On non-smooth networks (such as those built of s) small gradients are no guarantee of adversarial robustness (Papernot et al., 2017), and so it is thought input gradient regularization should not be effective on non-smooth networks. This raises the question, how often is the lack of smoothness an issue, in practice? In other words, when do Taylor approximations of the loss fail to predict adversarial robustness, and is smoothness only needed theoretically? The fact that first-order gradient-based attacks of the loss (like PGD (Madry et al., 2017)) are usually effective indicates that in many scenarios, non-smoothness is not an issue. However in a non-negligible minority of cases, attacks based on decision boundary information (Carlini and Wagner, 2017b; Brendel et al., 2018; Chen and Jordan, 2019; Finlay et al., 2019) outperform gradient based attacks. This indicates the curvature near these points is large, and first-order information is not sufficient to guarantee robustness.

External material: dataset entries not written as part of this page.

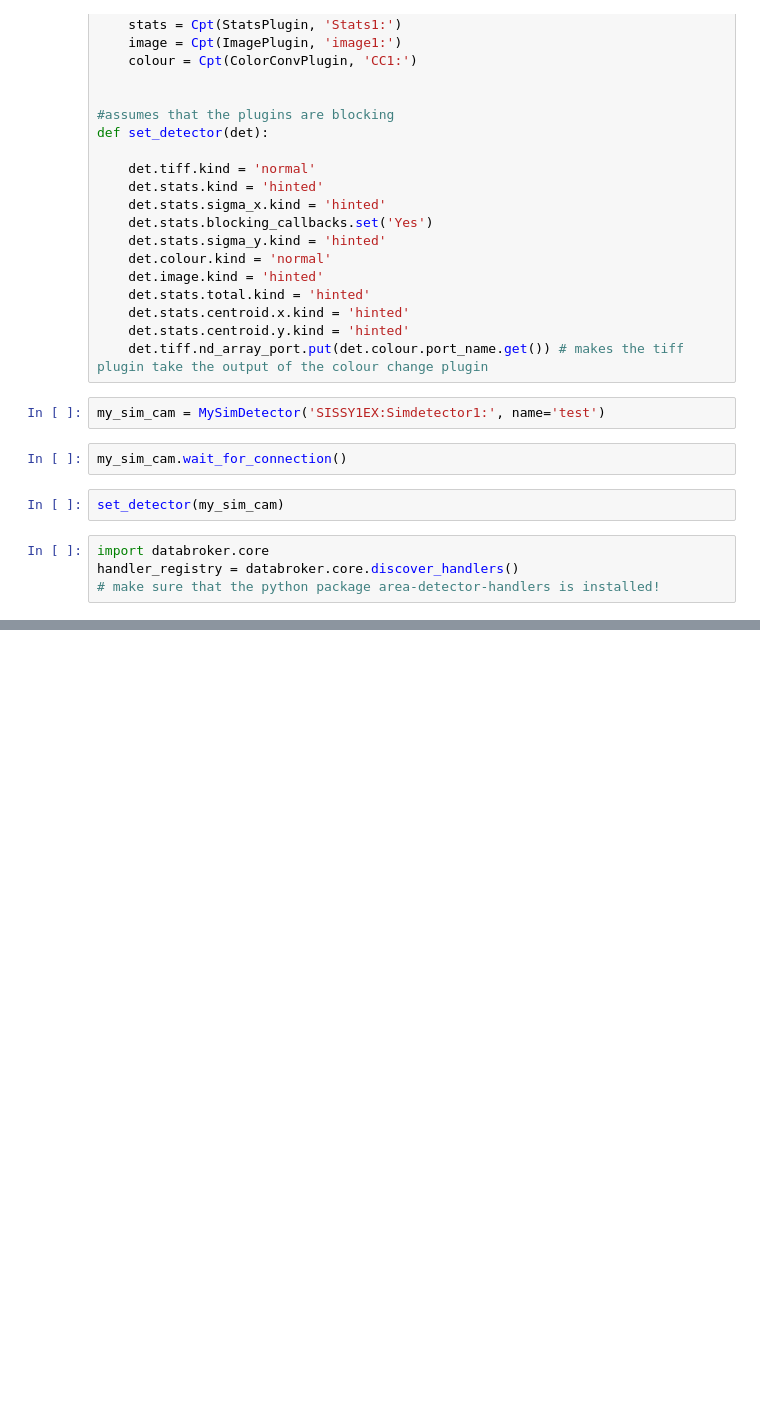
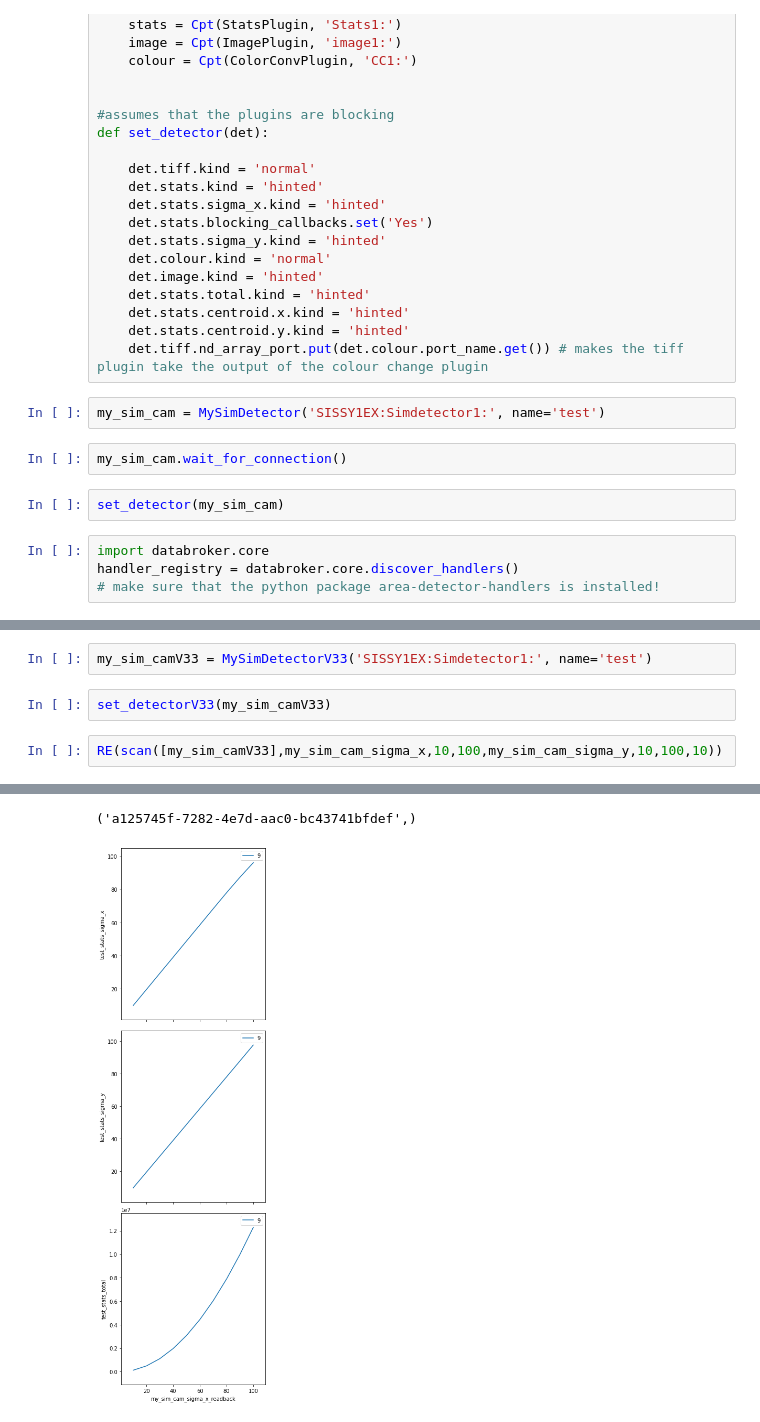
Before and after one commit to whs92/EMIL_notebooks, a Jupyter notebook: SimDetector_StatsReadback_BlockingTest.ipynb, the cells around one changed output, grey strips where cells are left out. Cells and saved outputs as stored; diff of their text form; blank space fills up the shorter version.

```diff
--- a/SimDetector_StatsReadback_BlockingTest.ipynb
+++ b/SimDetector_StatsReadback_BlockingTest.ipynb
@@ -154,0 +224,7 @@ generator scan ['039ded1b'] (scan num: 5)
+# %%
+my_sim_camV33 = MySimDetectorV33('SISSY1EX:Simdetector1:', name='test')
+# %%
+set_detectorV33(my_sim_camV33)
+# %%
+RE(scan([my_sim_camV33],my_sim_cam_sigma_x,10,100,my_sim_cam_sigma_y,10,100,10))
+# %% [output]
@@ -154,0 +249,2 @@ generator scan ['039ded1b'] (scan num: 5)
+('a125745f-7282-4e7d-aac0-bc43741bfdef',)
+[figure, added]
```
Also changed, not shown: parts of 6 cells of this notebook.
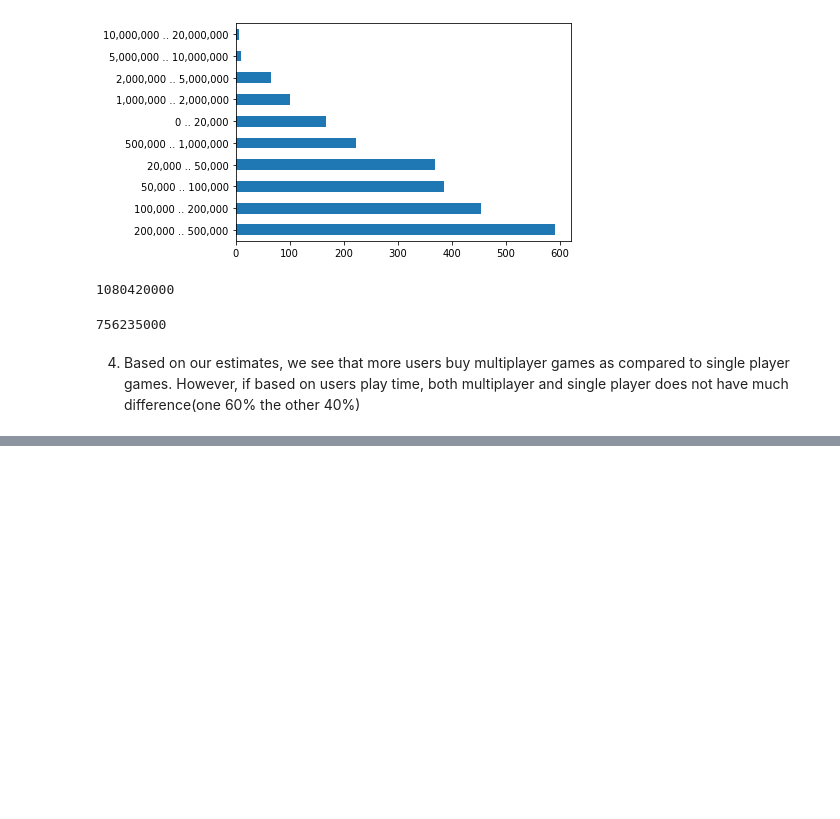
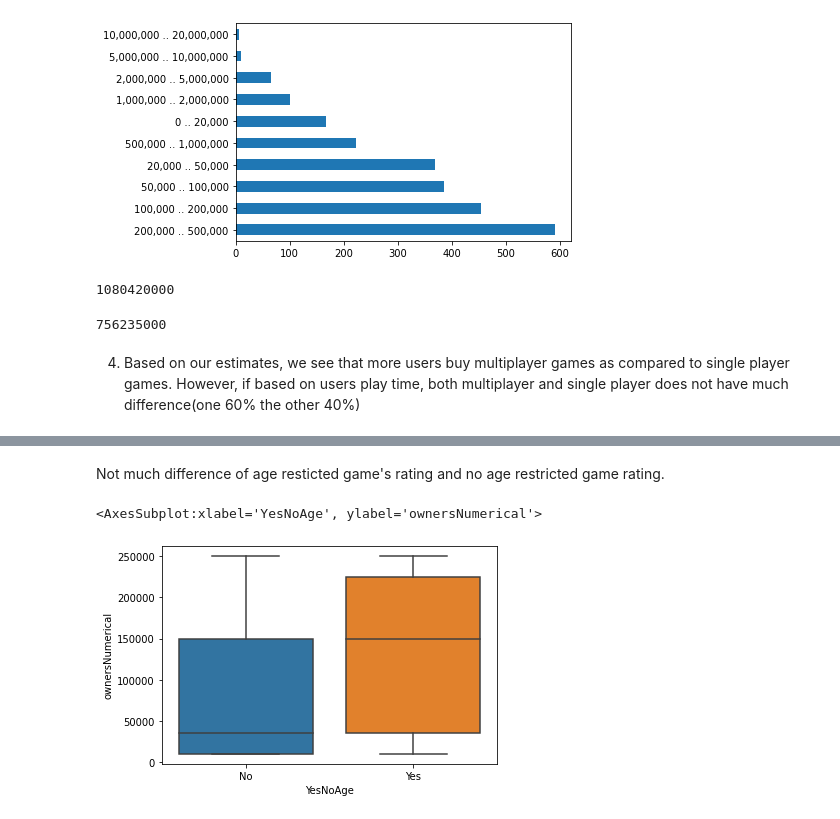
Before and after one commit to bryan9898/1015, a Jupyter notebook: Main/Main.ipynb, the cells around one changed output, grey strips where cells are left out. Saved outputs shown, nothing was run; the diff lists cells and outputs as text; code cells hidden in the pictures; blank space fills up the shorter version.

```diff
--- a/Main/Main.ipynb
+++ b/Main/Main.ipynb
@@ -316,0 +336,37 @@ First we must see
+# %% [markdown]
+Not much difference of age resticted game's rating and no age restricted game rating.
+# %%
+#sb.boxplot(data=gameData,x="YesNoAge",y="rating")
+
+gameData['ownersNumerical'] = gameData['owners'].map({
+    "200,000 .. 500,000": 250000,
+    "100,000 .. 200,000": 150000,
+    "500,000 .. 1,000,000": 750000,
+    "1,000,000 .. 2,000,000": 150000,
+    "50,000 .. 100,000": 75000,
+    "2,000,000 .. 5,000,000": 3500000,
+    "20,000 .. 50,000": 35000,
+    "0 .. 20,000": 10000,
+    "5,000,000 .. 10,000,000": 7500000,
+    "10,000,000 .. 20,000,000": 1500000,
+    "20,000,000 .. 50,000,000": 35000000,
+    "100,000,000 .. 200,000,000": 150000000,
+    "50,000,000 .. 100,000,000": 75000000,
+})
+
+def remove_outlier(df_in, col_name):
+    q1 = df_in[col_name].quantile(0.25)
+    q3 = df_in[col_name].quantile(0.75)
+    iqr = q3-q1 #Interquartile range
+    fence_low  = q1-1.5*iqr
+    fence_high = q3+1.5*iqr
+    df_out = df_in.loc[(df_in[col_name] > fence_low) & (df_in[col_name] < fence_high)]
+    return df_out
+
+gameData= remove_outlier(gameData, "ownersNumerical")
+
+
+sb.boxplot(data=gameData,x="YesNoAge",y="ownersNumerical")
+# %% [output]
+<AxesSubplot:xlabel='YesNoAge', ylabel='ownersNumerical'>
+[figure, added]
```
Also changed, not shown: parts of 18 cells of this notebook, 2 other files.
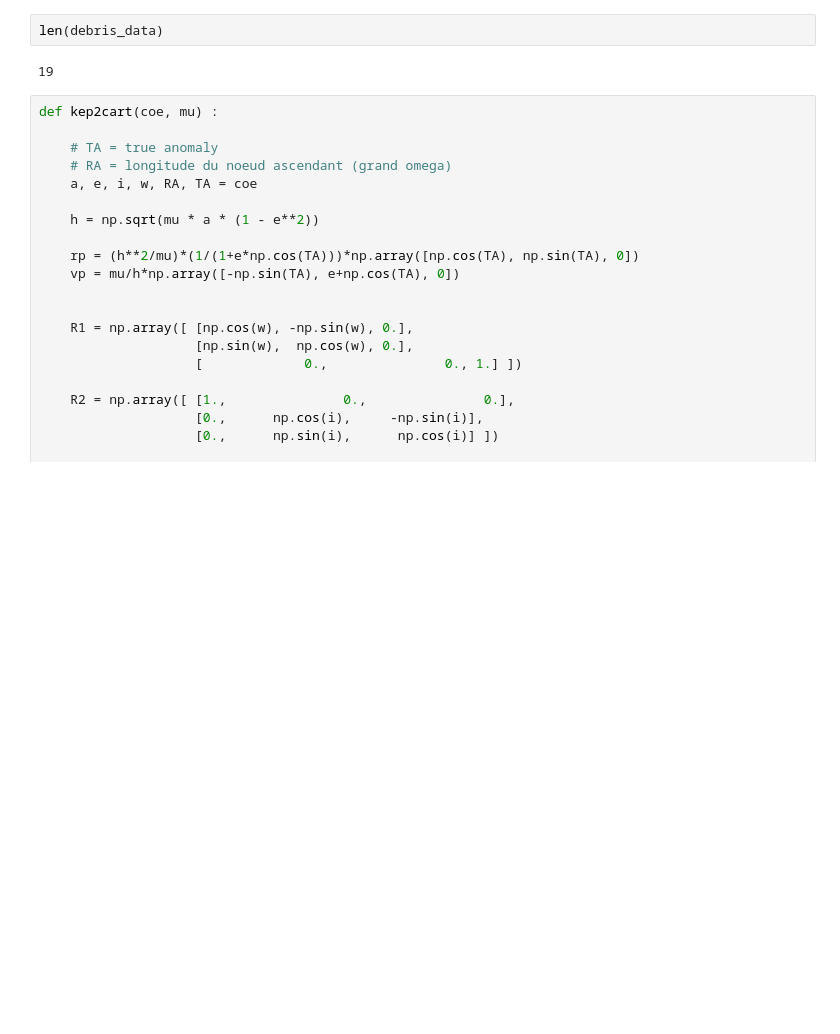
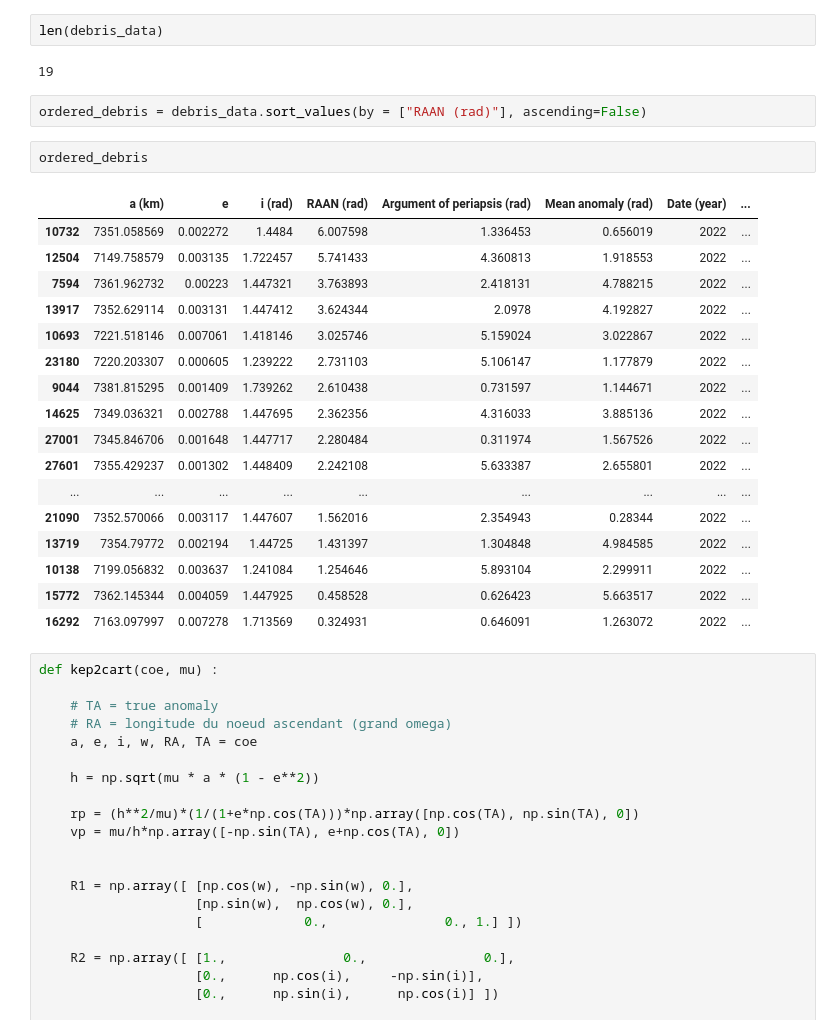
Before and after one commit to TomSemblanet/PIE-COS05, a Jupyter notebook: regroupement/regroupement.ipynb, the cells around one changed output. Saved outputs shown, nothing was run; the diff lists cells and outputs as text; blank space fills up the shorter version.

```diff
--- a/regroupement/regroupement.ipynb
+++ b/regroupement/regroupement.ipynb
@@ -35,6 +35,28 @@ debris_data
 len(debris_data)
 # %% [output]
 19
+# %%
+ordered_debris = debris_data.sort_values(by = ["RAAN (rad)"], ascending=False)
+# %%
+ordered_debris
+# %% [output]
+|  | a (km) | e | i (rad) | RAAN (rad) | Argument of periapsis (rad) | Mean anomaly (rad) | Date (year) | ... |
+| 10732 | 7351.058569 | 0.002272 | 1.4484 | 6.007598 | 1.336453 | 0.656019 | 2022 | ... |
+| 12504 | 7149.758579 | 0.003135 | 1.722457 | 5.741433 | 4.360813 | 1.918553 | 2022 | ... |
+| 7594 | 7361.962732 | 0.00223 | 1.447321 | 3.763893 | 2.418131 | 4.788215 | 2022 | ... |
+| 13917 | 7352.629114 | 0.003131 | 1.447412 | 3.624344 | 2.0978 | 4.192827 | 2022 | ... |
+| 10693 | 7221.518146 | 0.007061 | 1.418146 | 3.025746 | 5.159024 | 3.022867 | 2022 | ... |
+| 23180 | 7220.203307 | 0.000605 | 1.239222 | 2.731103 | 5.106147 | 1.177879 | 2022 | ... |
+| 9044 | 7381.815295 | 0.001409 | 1.739262 | 2.610438 | 0.731597 | 1.144671 | 2022 | ... |
+| 14625 | 7349.036321 | 0.002788 | 1.447695 | 2.362356 | 4.316033 | 3.885136 | 2022 | ... |
+| 27001 | 7345.846706 | 0.001648 | 1.447717 | 2.280484 | 0.311974 | 1.567526 | 2022 | ... |
+| 27601 | 7355.429237 | 0.001302 | 1.448409 | 2.242108 | 5.633387 | 2.655801 | 2022 | ... |
+| ... | ... | ... | ... | ... | ... | ... | ... | ... |
+| 21090 | 7352.570066 | 0.003117 | 1.447607 | 1.562016 | 2.354943 | 0.28344 | 2022 | ... |
+| 13719 | 7354.79772 | 0.002194 | 1.44725 | 1.431397 | 1.304848 | 4.984585 | 2022 | ... |
+| 10138 | 7199.056832 | 0.003637 | 1.241084 | 1.254646 | 5.893104 | 2.299911 | 2022 | ... |
+| 15772 | 7362.145344 | 0.004059 | 1.447925 | 0.458528 | 0.626423 | 5.663517 | 2022 | ... |
+| 16292 | 7163.097997 | 0.007278 | 1.713569 | 0.324931 | 0.646091 | 1.263072 | 2022 | ... |
 # %%
 def kep2cart(coe, mu) :
 
```
Also changed, not shown: parts of 7 cells of this notebook, 10 other files.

We illustrate this point in Fig 1. In this work we overcome the limitation of gradient regularization for non-smooth networks by instead building networks of ‘smooth’ s. At the expense of a minor drop in test accuracy, we obtain tighter theoretical lower bounds on robustness, since we can better approximate the loss using local information.
Another drawback of input gradient regularization is that it is not presently tractable to update model weights using double backpropagation on large networks. We circumvent this limitation by differentiating the regularization term without double backpropagation.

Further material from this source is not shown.